This article by Gordon Haff provides some interesting insights into Intel's thinking around software parallelization. At Pervasive, we talk about the trade-off of using Java to build a framework like DataRush versus a "lower level" programming language (i.e. closer to the metal). I think this quote sums it up nicely:
Reinders began by noting that developers fall into roughly two groups when it comes to parallel programming: those who are still concerned about ultimate performance even in a parallel world and those who are just looking for a way to deal with it at all.
Reinders goes on to say:
And we need to be a little more relaxed about the performance. The people who start asking me about efficiency in every last cycle used and such--I characterize them as people we need to talk to more about our high-performance computing-oriented tools that give you full control. And other people are "I don't even know how to approach parallelism." I think there is a different set of ways to talk about the problem.
The High Performance Computing (HPC) world falls into that first camp. They will always be looking to obtain every last ounce of performance they can squeeze from a machine. That can incur the cost of ease of programming, debugging and profiling. The HPC community is relatively small compared to the huge number of developers using languages like Java that are not MPI/OpenMP experts.

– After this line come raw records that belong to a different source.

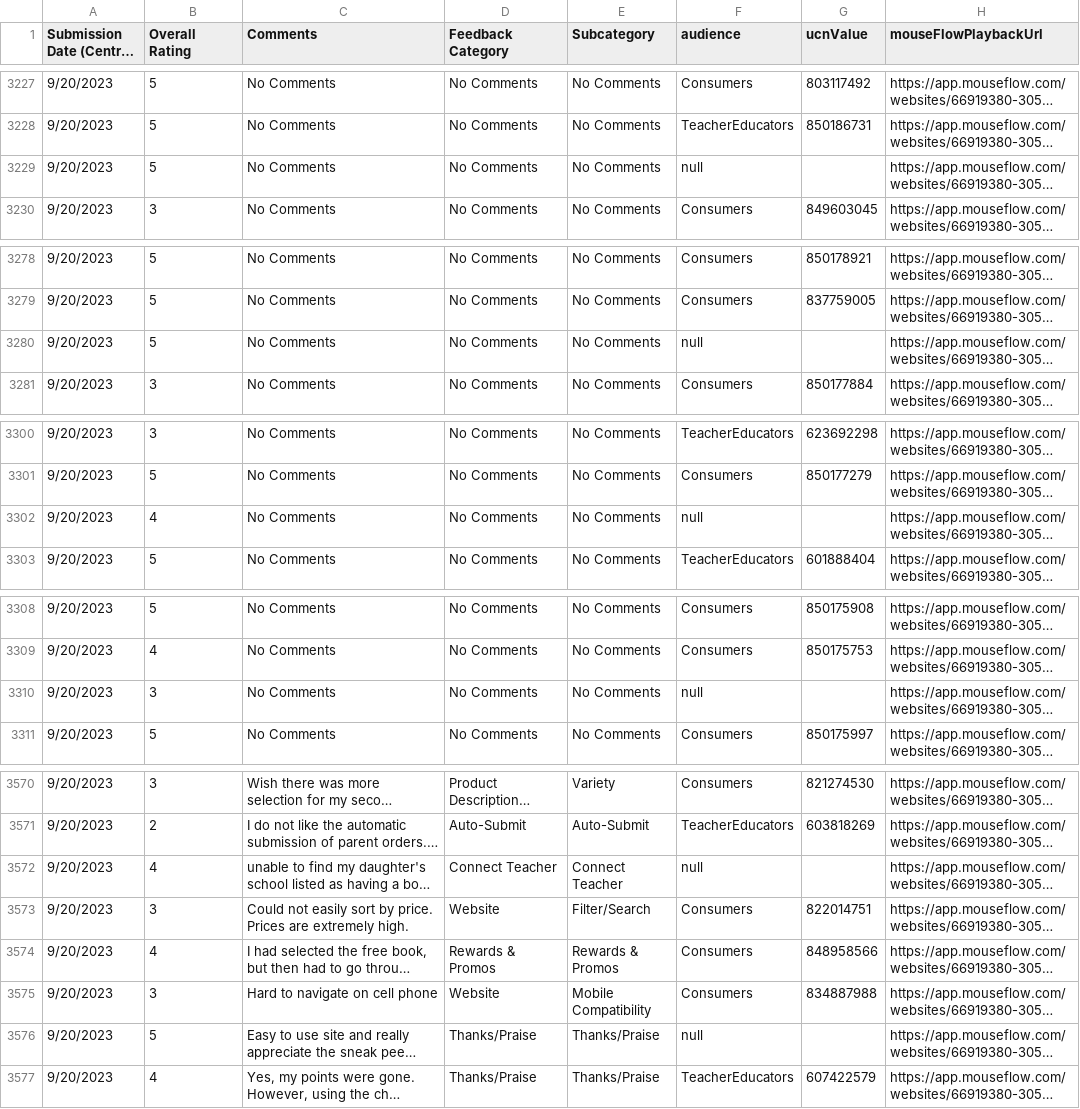
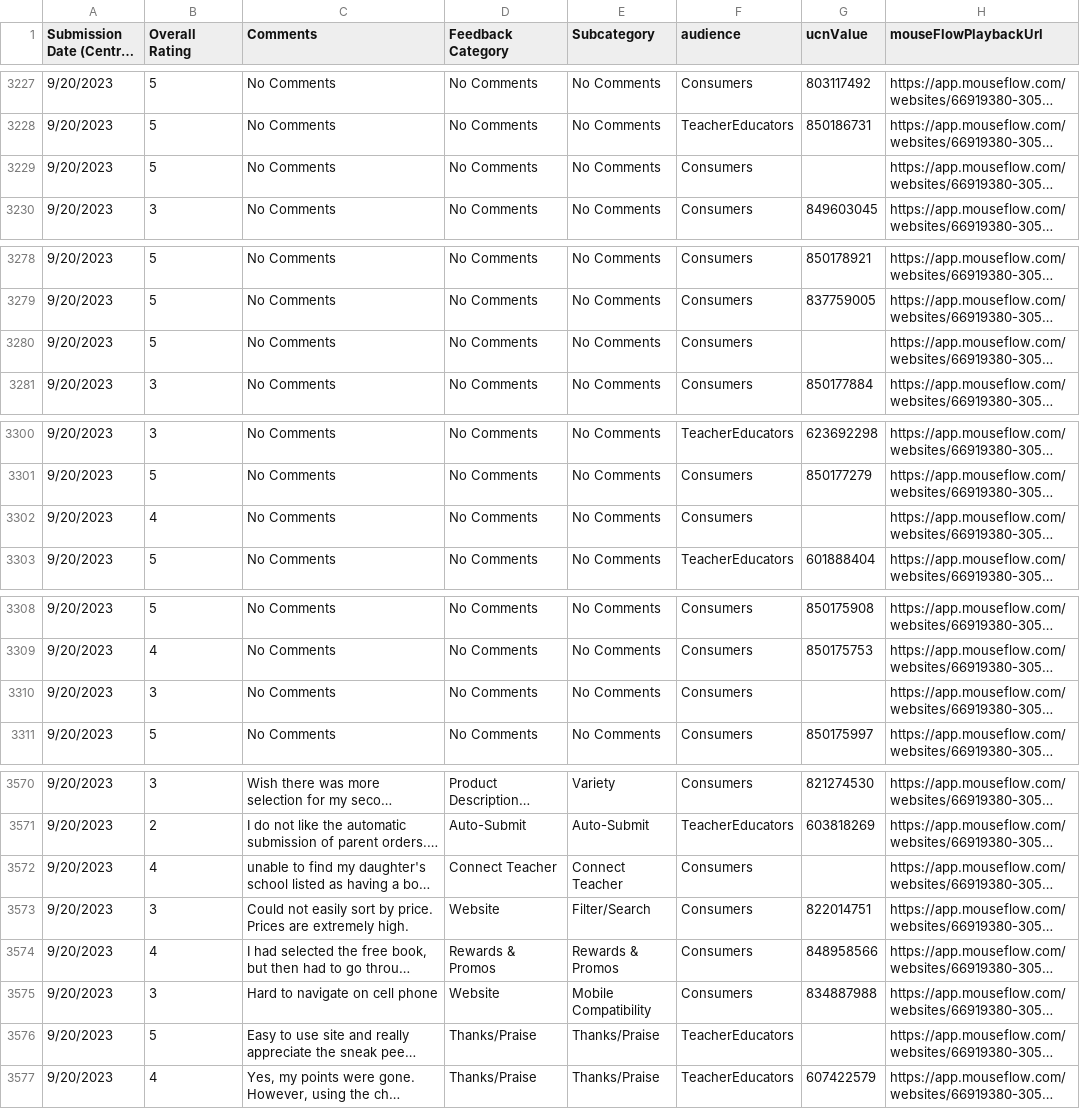
Before and after one commit to DataSBC/BookClubs, a CSV file: 2_VerintOpinionLabData.csv, drawn as a sheet; only a part is shown, gaps mark what is left out; long unchanged cells end in …; the diff covers the shown part only; the diff names each change by its address in the sheet, - before the commit and + after, or states it on an @@ line.

```diff
--- a/2_VerintOpinionLabData.csv
+++ b/2_VerintOpinionLabData.csv
-F3229 (audience): null
+F3229 (audience): Consumers
-F3280 (audience): null
+F3280 (audience): Consumers
-F3302 (audience): null
+F3302 (audience): Consumers
-F3310 (audience): null
+F3310 (audience): Consumers
-F3572 (audience): null
+F3572 (audience): Consumers
-F3576 (audience): null
+F3576 (audience): TeacherEducators
```
Also changed, not shown: 28 edited cells elsewhere in this file.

Pervasive DataRush is targeted at the business developer with large sets of data to profile, process, clean, analyze, and mine. They need to focus on their target problem and not waste time worrying about threading, synchronization, race conditions and so on. We need a programming paradigm change. DataRush, using a dataflow architecture, is moving in that direction in the domain of data-intensive (data parallel) applications.
But aren't we leaving behind performance by using Java? Could we squeeze another 5% of performance by using C or C++? Maybe, maybe not: that's an argument for another day. Either way, I'm willing to make that concession. Another way of looking at it is this: what about all of the performance we are enabling developers to gain that wouldn't do so otherwise? By making parallel programming easier and more accessible, especially data parallelism, we can affect a large part of the business computing market. Data analysis and data mining are areas that are experiencing heavy growth today. DataRush makes building analytics that are parallel easy, enabling big performance gains without a huge development cost. Not a bad trade-off.